New image shows 200 mile-long liquid river on Titan Evan AckermanWednesday, December 12, 2012 Planetary scientists have suspected for quite a while that Titan, one of Saturn's moons, has a 'methane cycle' that's much like the water cycle we have here on Earth. New pictures from Cassini suggests that the similarity between Titan and Earth may be even more pronounced, as astronomers have identified a huge, Earth-like river system full of liquid methane.
The giant orange moon Titan — larger than the planet Mercury — can be seen at upper right. The white icy moons that are much closer to Saturn, hence much closer to the ring plane in this view, are, from left to right: Enceladus, Dione, and Mimas. The dark band running across the face of the planet slightly above the rings is the shadow of the rings cast on the planet
Like the sun, Jupiter is composed predominantly of hydrogen & helium. But unlike the sun, it lacks the necessary amount to begin fusion, the process that fuels a star. Jupiter would need to be 75-80 times more massive than it is at present to be considered a star. If all of the planets in the solar system had formed as part of the gas giant, it still would not have sufficient mass. Still, by itself, Jupiter is 2 & 1/2 times larger than all of the other planets in the solar system combined.

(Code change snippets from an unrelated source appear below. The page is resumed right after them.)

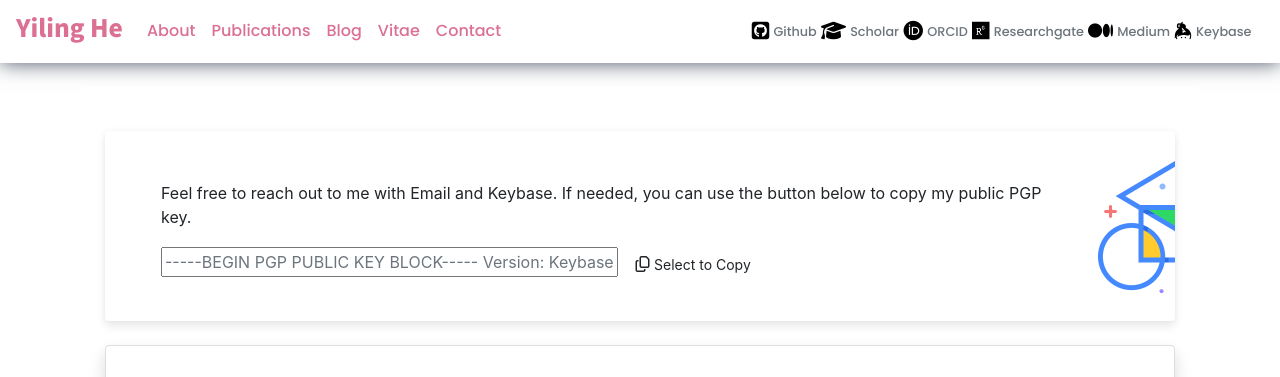
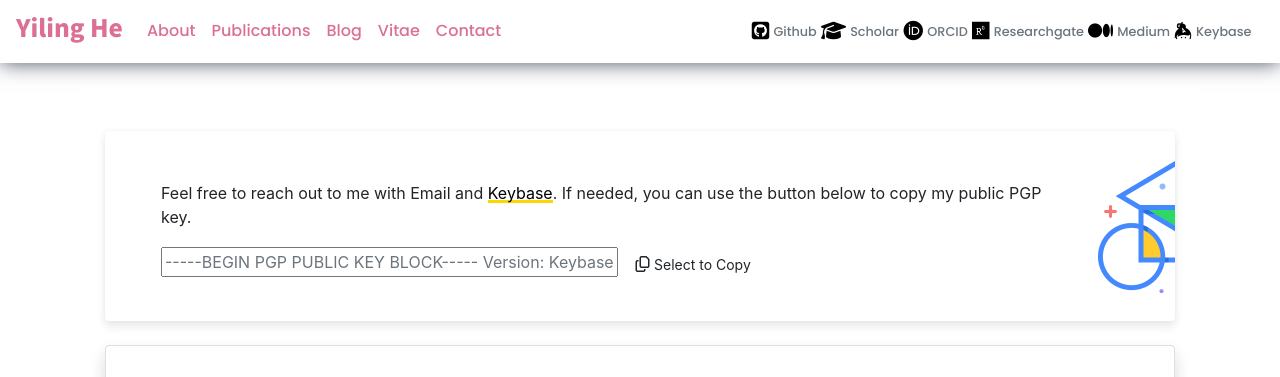
Before and after one commit to E0HYL/e0hyl.github.io, a Jekyll site: the page built from contact.md, in a window 1280 px wide. Shown: the top 377 px of the page. Built offline with Jekyll 4.4.1, drawn with Linux system fonts in a browser that asks for light colours; nearby versions of some CDN libraries; comment, search, counter and statistics services are not loaded.

Commit message:
update mailto and keybase link

```diff
--- a/_layouts/contact.html
+++ b/_layouts/contact.html
@@ -96,7 +96,7 @@
   document.getElementById("generatedTextContainer").style.display = "block";
 
   // Open default email client with filled-in data
-  window.location.href = "mailto:yourEmail@example.com?subject=" + encodeURIComponent(subject) + "&body=" + encodeURIComponent(body);
+  window.location.href = "mailto:heyilinge0@gmail.com?subject=" + encodeURIComponent(subject) + "&body=" + encodeURIComponent(body);
 }
 
 function copyToClipboard() {
--- a/contact.md
+++ b/contact.md
@@ -7,4 +7,4 @@
 
 <!-- Feel free to reach out to me on <a href="https://twitter.com/tbutler0x90" class="highlighted">Twitter</a> , <a href="https://www.linkedin.com/in/tyler-b-a700a1aa/" class="highlighted">Linkedin</a> , or <a href="https://keybase.io/tbutler320" class="highlighted">Keybase</a>. You can also send me a message through the netlify form api below. If needed, you can use the button below to copy my public PGP key  -->
 
-Feel free to reach out to me with Email and Keybase. If needed, you can use the button below to copy my public PGP key.
+Feel free to reach out to me with Email and <a href="https://keybase.io/yiling97" class="highlighted">Keybase</a>. If needed, you can use the button below to copy my public PGP key.
```
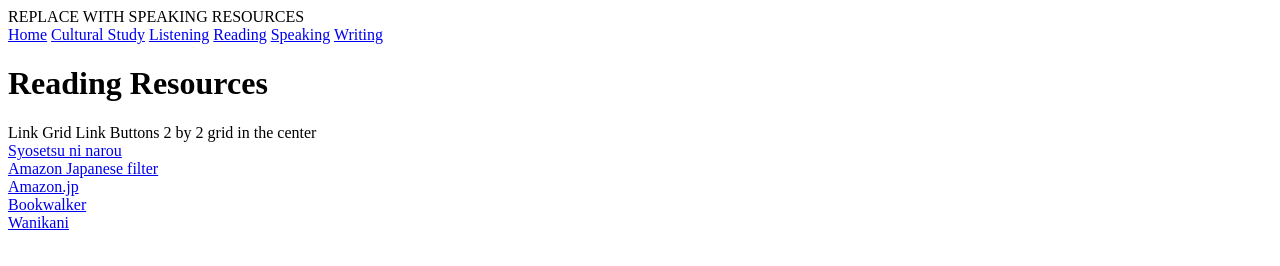
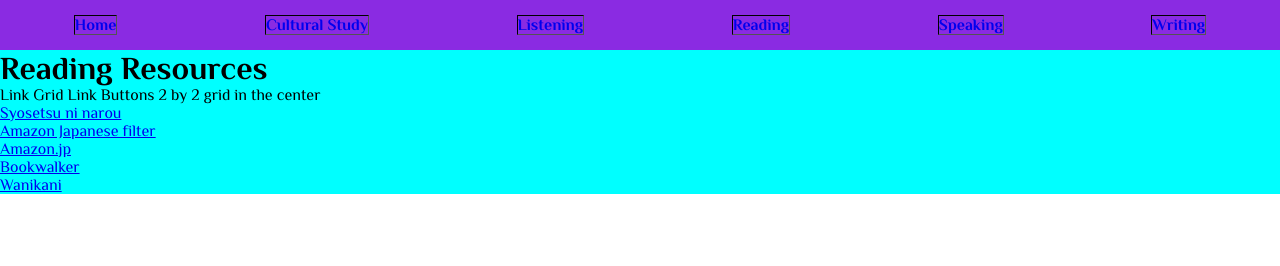
Before and after one commit to taaych/japanese-study, a plain HTML site: page speaking.html in a window 1280 px wide. Drawn offline with Linux system fonts and the light colour scheme.

Commit message:
Styled Nav Bar and added color palette to the root.

```diff
--- a/speaking.html
+++ b/speaking.html
@@ -3,12 +3,12 @@
     <head>
         <meta charset="utf-8">
         <title>Speaking Resources</title>
-        <link rel="stylesheet" href="">
+        <link rel="stylesheet" href="style.css">
     </head>
     <body>
-        REPLACE WITH SPEAKING RESOURCES
+        <!-- REPLACE WITH SPEAKING RESOURCES -->
         <!-- Main Container -->
-        <div id="speaking-main-container">
+        <div class="main-container">
             <!-- Nav Bar(Copy it when finished from Home)
             Nav Bar Container -->
         <div id="nav-bar-container">
--- /dev/null
+++ b/style.css
@@ -0,0 +1,41 @@
+@import url('https://fonts.googleapis.com/css2?family=Lato:wght@300&family=Philosopher:ital,wght@0,400;0,700;1,400&display=swap');
+
+:root {
+    --snow: #faf7f9;
+    --lavender-blush: #fbedeb;
+    --van-dyke-brown: #67391d;
+    --spanish-pink: #F9C2BE;
+    --light-coral: #FA7A7F;
+}
+
+
+* {
+    font-family: 'Lato', sans-serif;
+    font-family: 'Philosopher', sans-serif;
+    padding: 0;
+    margin: 0;
+}
+
+.main-container {
+    display: relative;
+    width: 100%;
+    background-color: aqua;
+}
+
+
+#nav-bar {
+    width: 100%;
+    background-color: blueviolet;
+    height: 50px;
+    flex-wrap: nowrap;
+    display: flex;
+    justify-content: space-around;
+    align-content: stretch;
+    align-items: center;
+}
+
+.nav-link {
+    text-decoration: none;
+    font-weight: bold;
+    border: inset 1px black ;
+}
```
Also changed, not shown: cultural-study.html (+2 -2 lines), home.html (+2 -4 lines), listening.html (+3 -3 lines), reading.html (+1 -1 lines), writing.html (+2 -2 lines).
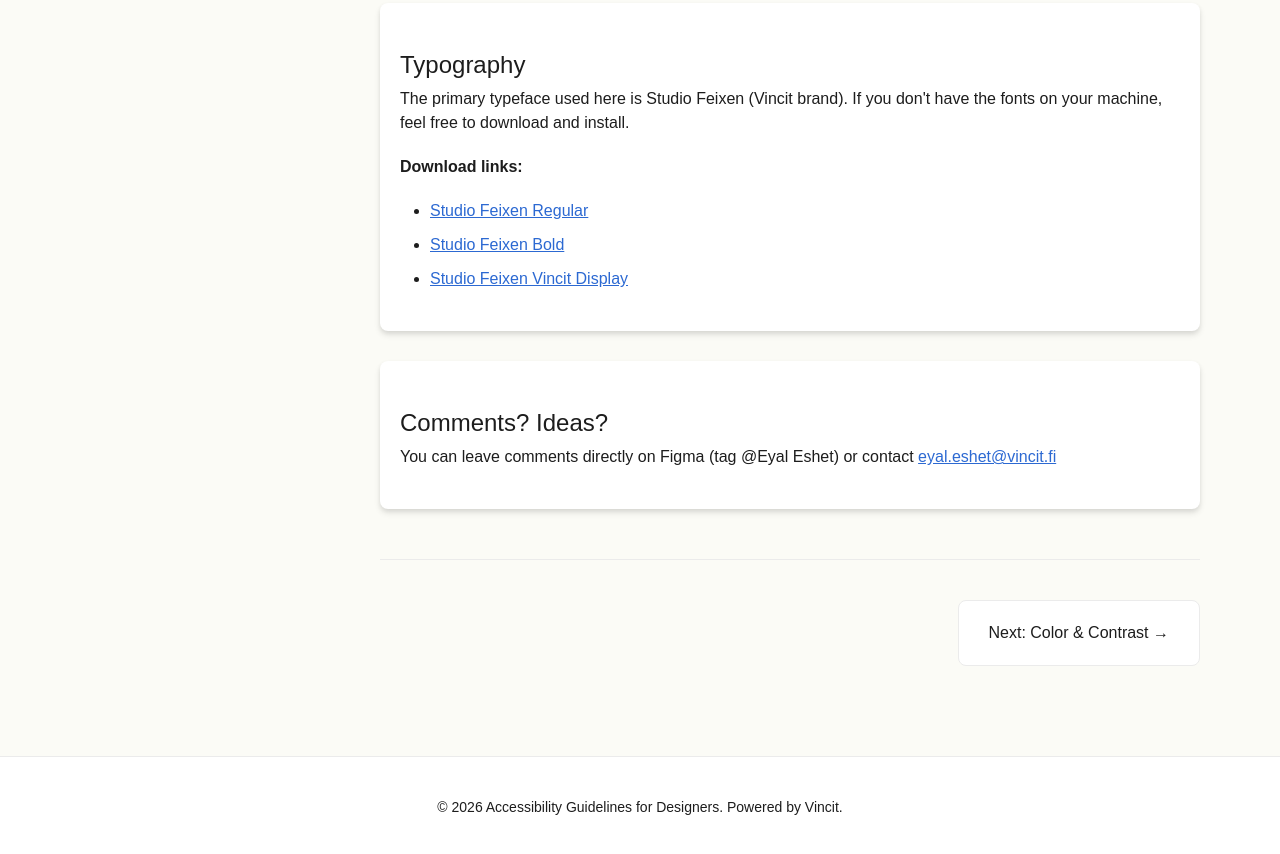
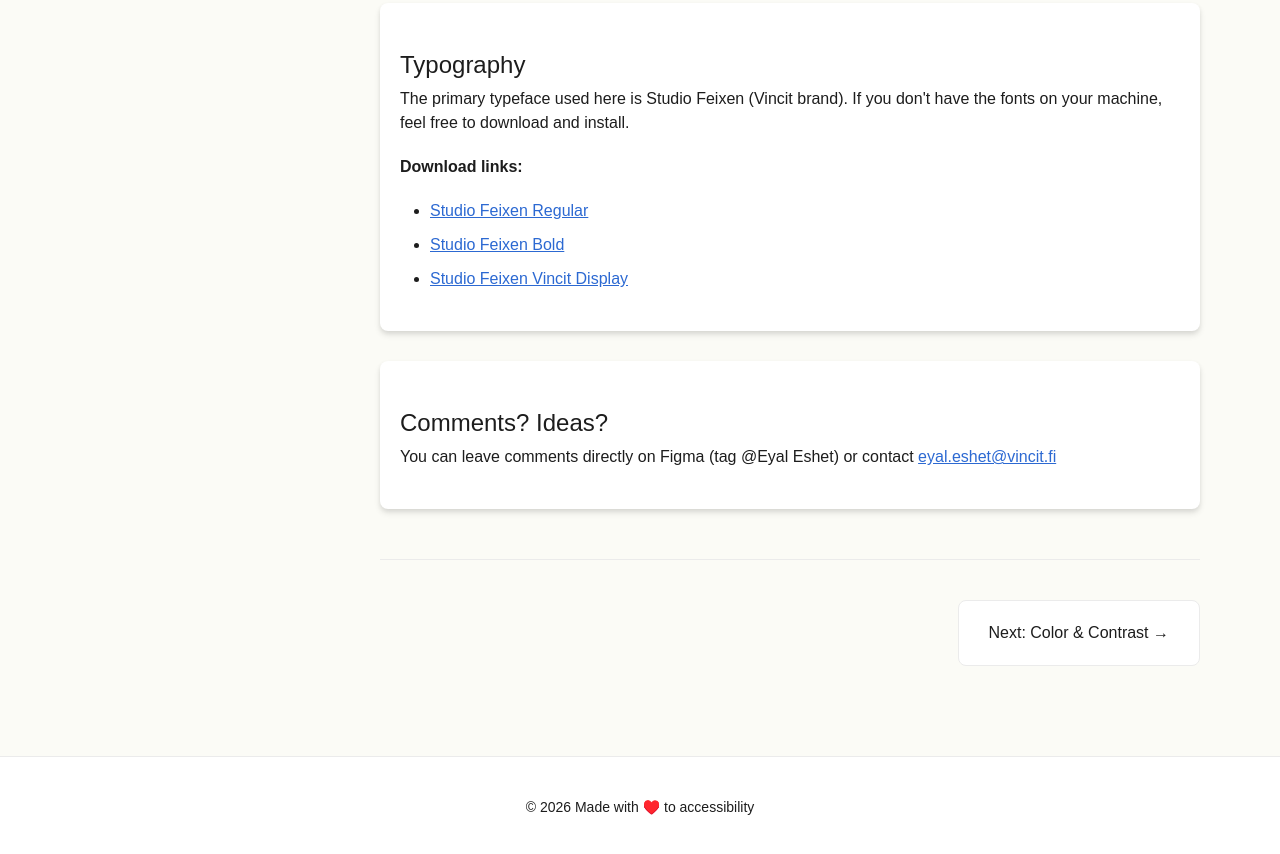
Before and after one commit to eyalito5/a11y-design-guidelines, a website: page index.html in a window 1280 px wide. Shown: the part 1880-2734 px from the top of the page. Drawn offline with Linux system fonts and the light colour scheme; a web font is replaced by a local one.

Commit message:
chore: update footer copy to '© 2026 Made with ♥️ to accessibility'

```diff
--- a/index.html
+++ b/index.html
@@ -115,7 +115,7 @@
   </div>
 
   <footer>
-    <p>&copy; 2026 Accessibility Guidelines for Designers. Powered by Vincit.</p>
+    <p>© 2026 Made with ♥️ to accessibility</p>
   </footer>
 
   <script src="js/navigation.js"></script>
```
Also changed, not shown: public/animations.html (+1 -1 lines), public/color-contrast.html (+1 -1 lines), public/forms.html (+1 -1 lines), public/images.html (+1 -1 lines), public/navigation-interaction.html (+1 -1 lines), public/structure.html (+1 -1 lines), public/typography.html (+1 -1 lines), public/video-audio.html (+1 -1 lines).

Saturn’s south polar vortex- A monstrous vortex sits at Saturn’s south pole. It’s not just beautiful. It also lets astronomers peer deep into Saturn’s dense atmosphere: NASA/JPL/Space Science Institute